Parc de Bagatelle, Paris

A re-post from 2013. . .
Bagatelle/enclos*ure Strolling in Bagatelle Park, Paris, France, ca. 1920, a hand-colored glass lantern slide by an unknown photographer, via Archives of American Gardens, Garden Club of America Collection, Smithsonian Institution (used here by permission).

(Click on the picture to enlarge it.)

The park has been a botanical garden inside the Bois de Boulogne since 1905. Today, it’s best known for its over 9,000 rose bushes. The land was originally laid out in 1777 in a fashionable Anglo-Chinois style as a garden for the Chateau de Bagatelle — built by the Count of Artois in only 64 days as part of a bet with Marie Antoinette.

Another well-dressed lady in the same garden, also ca. 1920, an autochrome by an unknown photographer, via Photographic Heritage on flickr (under CC license).

The Archives of American Gardens (top image) holds over 60,000 photos and records documenting 6,300 historic and contemporary American gardens.  At its core are almost 3,000 hand-colored glass lantern and 35mm slides donated by the Garden Club of America, which is the source of this image.

Lorraine, France

Grave of General Ernest Ancelin, Fort de Douaumont (Lorraine), France, September 20, 1920, by Georges Chevalier, via Archives of the Planet Collection – Albert Kahn Museum /Département des Hauts-de-Seine.

The General fell during an attack on the fort in October 1916.

The image above is one of about seventy-two thousand that were commissioned and then archived by Albert Kahn, a wealthy French banker and pacifist, between 1909 and 1931. Kahn sent thirteen photographers and filmmakers to fifty countries “to fix, once and for all, aspects, practices, and modes of human activity whose fatal disappearance is no longer ‘a matter of time.'”* The resulting collection is called Archives de la Planète and now resides in its own museum at Kahn’s old suburban estate at Boulogne-Billancourt, just west of Paris. Since June 2016, the archive has also been available for viewing online here.

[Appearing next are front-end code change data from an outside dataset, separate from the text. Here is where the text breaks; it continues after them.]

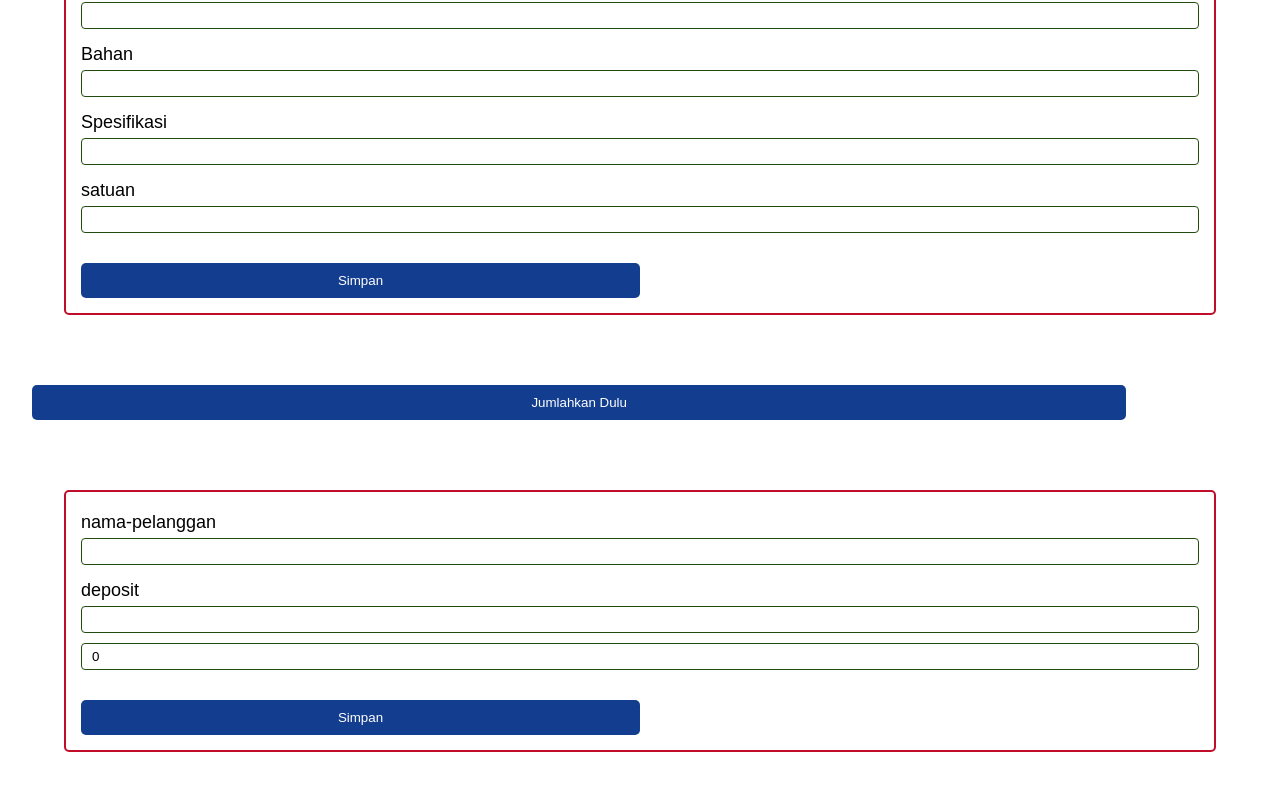
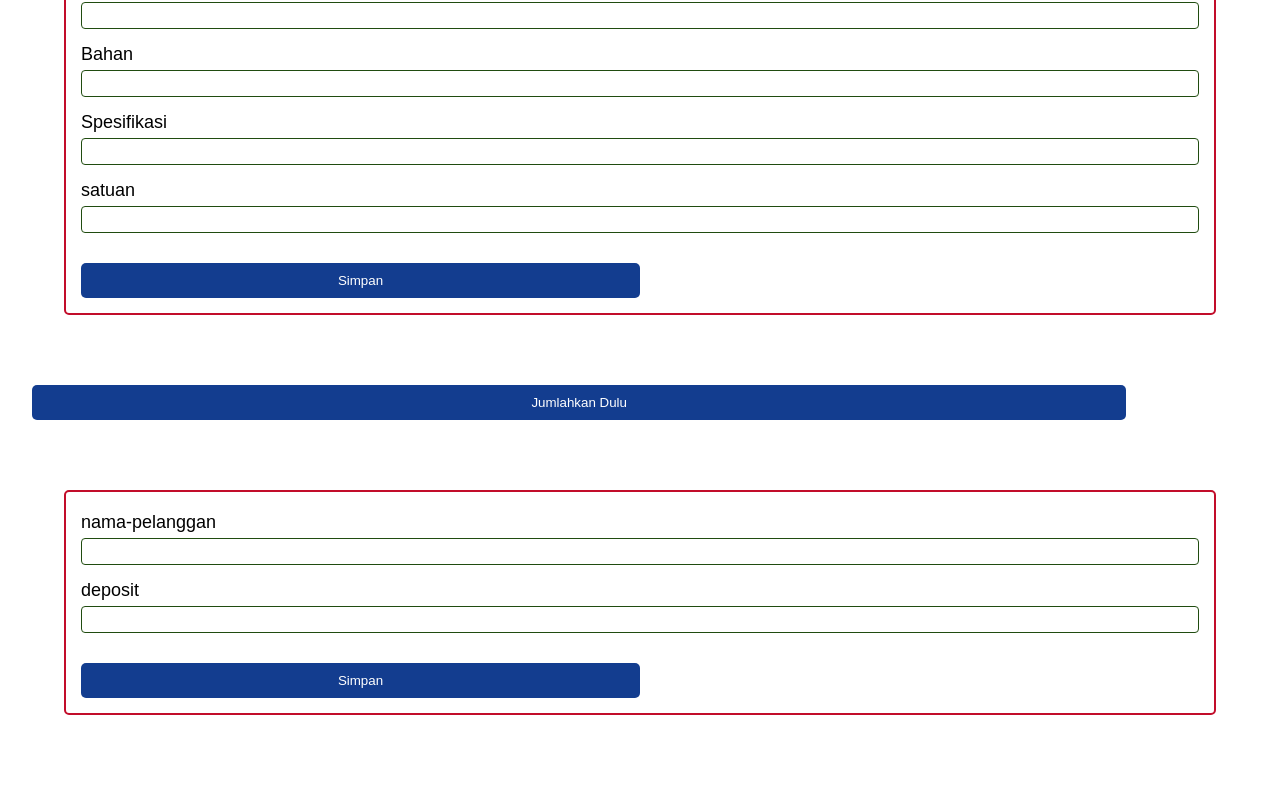
Before and after one commit to bogemdesign/table-auto, a plain HTML site: page index.html in a window 1280 px wide. Shown: the part 986-1776 px from the top of the page. After the commit the page ends 1751 px from the top, so only its background shows below. Drawn offline with Linux system fonts and the light colour scheme.

Commit message:
Menambah bahan dan menghapus ress 3

```diff
--- a/index.html
+++ b/index.html
@@ -139,7 +139,7 @@
       <label for="deposit">deposit</label>
       <input type="number" name="" id="deposit" value="" />
       <!--<label for="res">reseller </label>-->
-      <input type="number" name="" id="res" value="0" />
+      <!--<input type="number" name="" id="res" value="0" />-->
       <button onclick="depo()">Simpan</button>
     </div>
   <!-- Project -->
```
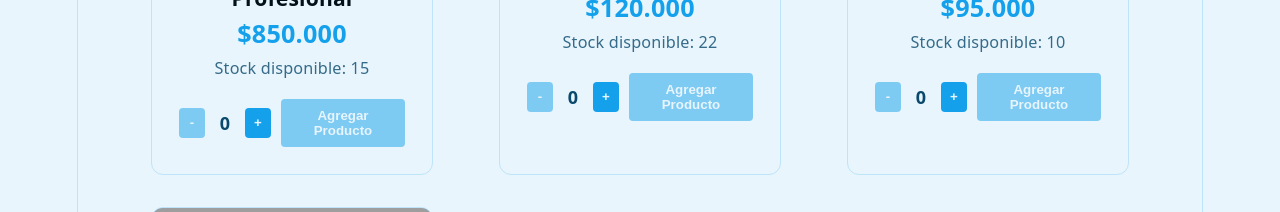
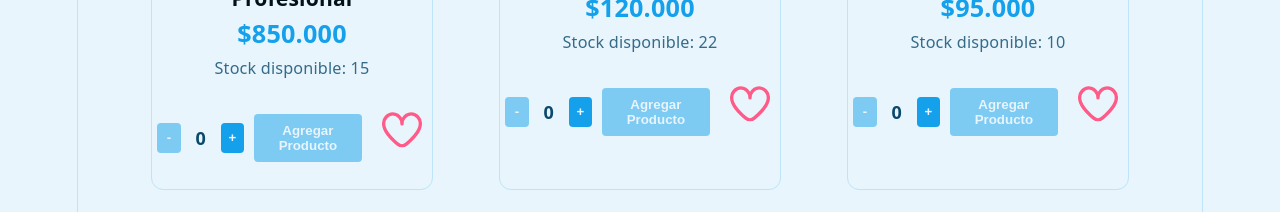
Before and after one commit to valverdecristian/PRODUS, a React (Vite) app: page /productos in a window 1280 px wide. Shown: the part 504-716 px from the top of the page. Built offline with nearby package versions, Linux system fonts and the light colour scheme; grey boxes are pictures that could not be loaded.

Commit message:
feat: implementar lógica para marcar productos como favoritos

```diff
--- a/package.json
+++ b/package.json
@@ -11,7 +11,8 @@
   },
   "dependencies": {
     "react": "^19.2.4",
-    "react-dom": "^19.2.4"
+    "react-dom": "^19.2.4",
+    "styled-components": "^6.4.1"
   },
   "devDependencies": {
     "@eslint/js": "^9.39.4",
--- a/src/components/products/TarjetaProducto.jsx
+++ b/src/components/products/TarjetaProducto.jsx
@@ -1,5 +1,6 @@
 import styles from './TarjetaProducto.module.css';
 import ContadorProducto from './ContadorProducto';
+import BotonFavorito from '../ui/BotonFavorito';
 
 const TarjetaProducto = ({ imagen, nombre, precio, stock }) => {
   return (
@@ -11,7 +12,10 @@
         <h3 className={styles.nombre}>{nombre}</h3>
         <p className={styles.precio}>${precio.toLocaleString('es-AR')}</p>
         <p className={styles.stock}>Stock disponible: {stock}</p>
-        <ContadorProducto stock={stock} nombre={nombre} />
+        <div className={styles.accionesContenedor}>
+          <ContadorProducto stock={stock} nombre={nombre} />
+          <BotonFavorito />
+        </div>
       </div>
     </div>
   );
--- a/src/components/products/TarjetaProducto.module.css
+++ b/src/components/products/TarjetaProducto.module.css
@@ -95,3 +95,18 @@
   opacity: 0.5;
   cursor: not-allowed;
 }
+
+/* TarjetaProducto.module.css */
+
+.accionesContenedor {
+  display: flex;          /* Activa el modo fila */
+  align-items: center;    /* Centra verticalmente el corazón con los botones */
+  justify-content: center; /* Opcional: centra todo el bloque en la tarjeta */
+  gap: 15px;             /* Espacio entre el contador y el corazón */
+  margin-top: 15px;       /* Separación con el texto del stock */
+}
+
+/* Opcional: Ajustar el tamaño del corazón si se ve muy grande respecto a los botones */
+.accionesContenedor :global(.heart-container) {
+  transform: scale(0.8); /* Lo achica un 20% para que armonice mejor */
+}
--- /dev/null
+++ b/src/components/ui/BotonFavorito.jsx
@@ -0,0 +1,139 @@
+import { useState } from 'react';
+import styled from 'styled-components';
+
+const BotonFavorito = () => {
+
+  const [esFavorito, setEsFavorito] = useState(false);
+
+  const marcarComoFavorito = (estadoActual) => {
+    return !estadoActual;
+  };
+
+  const alternarFavorito = () => {
+    const nuevoEstado = marcarComoFavorito(esFavorito);
+    setEsFavorito(nuevoEstado);
+  };
+
+  return (
+    <StyledWrapper>
+      <div className="heart-container" title="Like">
+        <input type="checkbox" className="checkbox" checked={esFavorito} onChange={alternarFavorito} />
+        <div className="svg-container">
+          <svg viewBox="0 0 24 24" className="svg-outline" xmlns="http://www.w3.org/2000/svg">
+            <path d="M17.5,1.917a6.4,6.4,0,0,0-5.5,3.3,6.4,6.4,0,0,0-5.5-3.3A6.8,6.8,0,0,0,0,8.967c0,4.547,4.786,9.513,8.8,12.88a4.974,4.974,0,0,0,6.4,0C19.214,18.48,24,13.514,24,8.967A6.8,6.8,0,0,0,17.5,1.917Zm-3.585,18.4a2.973,2.973,0,0,1-3.83,0C4.947,16.006,2,11.87,2,8.967a4.8,4.8,0,0,1,4.5-5.05A4.8,4.8,0,0,1,11,8.967a1,1,0,0,0,2,0,4.8,4.8,0,0,1,4.5-5.05A4.8,4.8,0,0,1,22,8.967C22,11.87,19.053,16.006,13.915,20.313Z">
+            </path>
+          </svg>
+          <svg viewBox="0 0 24 24" className="svg-filled" xmlns="http://www.w3.org/2000/svg">
+            <path d="M17.5,1.917a6.4,6.4,0,0,0-5.5,3.3,6.4,6.4,0,0,0-5.5-3.3A6.8,6.8,0,0,0,0,8.967c0,4.547,4.786,9.513,8.8,12.88a4.974,4.974,0,0,0,6.4,0C19.214,18.48,24,13.514,24,8.967A6.8,6.8,0,0,0,17.5,1.917Z">
+            </path>
+          </svg>
+          <svg className="svg-celebrate" width={100} height={100} xmlns="http://www.w3.org/2000/svg">
+            <polygon points="10,10 20,20" />
+            <polygon points="10,50 20,50" />
+            <polygon points="20,80 30,70" />
+            <polygon points="90,10 80,20" />
+            <polygon points="90,50 80,50" />
+            <polygon points="80,80 70,70" />
+          </svg>
+        </div>
+      </div>
+    </StyledWrapper>
+  );
+}
+
+const StyledWrapper = styled.div`
+  display: inline-block;
+
+  .heart-container {
+    --heart-color: rgb(255, 91, 137);
+    position: relative;
+    width: 50px;
+    height: 50px;
+    transition: .3s;
+    margin: 0;
+    padding: 0;
+  }
+
+  .heart-container .checkbox {
+    position: absolute;
+    top: 0;
+    left: 0;
+    width: 100%;
+    height: 100%;
+    opacity: 0;
+    z-index: 20;
+    cursor: pointer;
+    margin: 0;
+  }
+
+  .heart-container .svg-container {
+    width: 100%;
+    height: 100%;
+    display: flex;
+    justify-content: center;
+    align-items: center;
+    pointer-events: none;
+  }
+
+  .heart-container .svg-outline,
+          .heart-container .svg-filled {
+    fill: var(--heart-color);
+    position: absolute;
+  }
+
+  .heart-container .svg-filled {
+    animation: keyframes-svg-filled 1s;
+    display: none;
+  }
+
+  .heart-container .svg-celebrate {
+    position: absolute;
+    animation: keyframes-svg-celebrate .5s;
+    animation-fill-mode: forwards;
+    display: none;
+    stroke: var(--heart-color);
+    fill: var(--heart-color);
+    stroke-width: 2px;
+  }
+
+  .heart-container .checkbox:checked~.svg-container .svg-filled {
+    display: block
+  }
+
+  .heart-container .checkbox:checked~.svg-container .svg-celebrate {
+    display: block
+  }
+
+  @keyframes keyframes-svg-filled {
+    0% {
+      transform: scale(0);
+    }
+
+    25% {
+      transform: scale(1.2);
+    }
+
+    50% {
+      transform: scale(1);
+      filter: brightness(1.5);
+    }
+  }
+
+  @keyframes keyframes-svg-celebrate {
+    0% {
+      transform: scale(0);
+    }
+
+    50% {
+      opacity: 1;
+      filter: brightness(1.5);
+    }
+
+    100% {
+      transform: scale(1.4);
+      opacity: 0;
+      display: none;
+    }
+  }`;
+
+export default BotonFavorito;
```
Also changed, not shown: 1 other file (tests, documents, lock files or other folders).
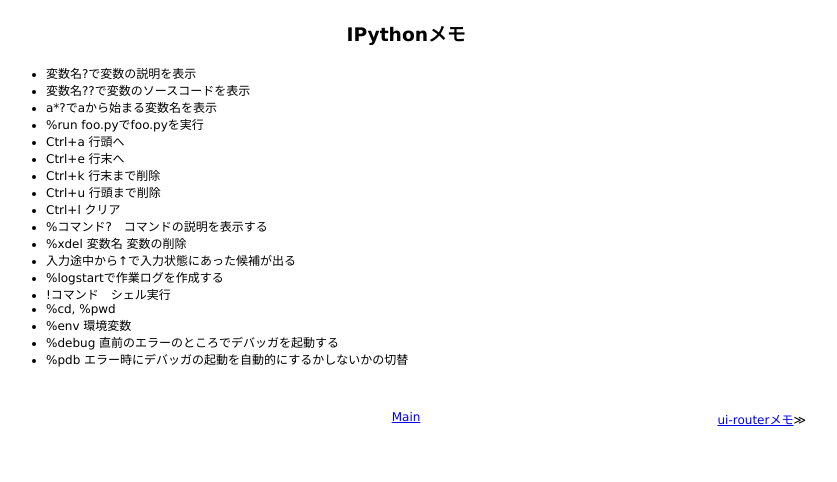
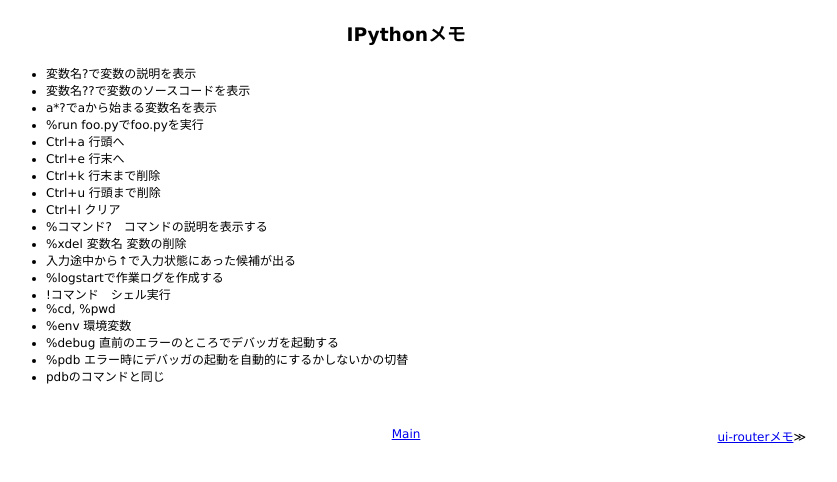
Before and after one commit to 38elements/38elements.github.com, a Jekyll site: the page built from _posts/2015-06-21-ipython.md, in a window 1280 px wide. Shown: the top 482 px of the page, without its empty margins (234-1071 px from the left). Built offline with Jekyll 4.4.1, drawn with Linux system fonts in a browser that asks for light colours; Markdown is read by kramdown in place of the engine named in the settings.

Commit message:
Update 2015-06-21-ipython.md

```diff
--- a/_posts/2015-06-21-ipython.md
+++ b/_posts/2015-06-21-ipython.md
@@ -20,3 +20,4 @@ title: IPythonメモ
 * %env 環境変数
 * %debug 直前のエラーのところでデバッガを起動する
 * %pdb エラー時にデバッガの起動を自動的にするかしないかの切替
+* pdbのコマンドと同じ
```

*words of Albert Kahn, 1912. Also, the above photo (A 23 854) is © Collection Archives de la Planète – Musée Albert-Kahn and used under its terms, here.

The celebration

Probably near Lexington, Virginia, date unknown, by Michael Miley Studiovia Library of Virginia Commons on flickr (both photos).

I think this was a 50th wedding anniversary celebration, and the couple were posing with their eleven children.

Michael Miley was a popular commercial photographer in Lexington, Virginia, who patented a color process in 1902 and may have produced the first color photographic print in the U.S. He died in 1918, so these photos must have been taken by his son Henry or another younger associate.

The same family with spouses and grandchildren. Click on the photos to enlarge them.

The Library of Virginia recently discovered 58 previously unidentified images by the Studio and hopes that someone will be able to help it identify some of the subjects in the pictures.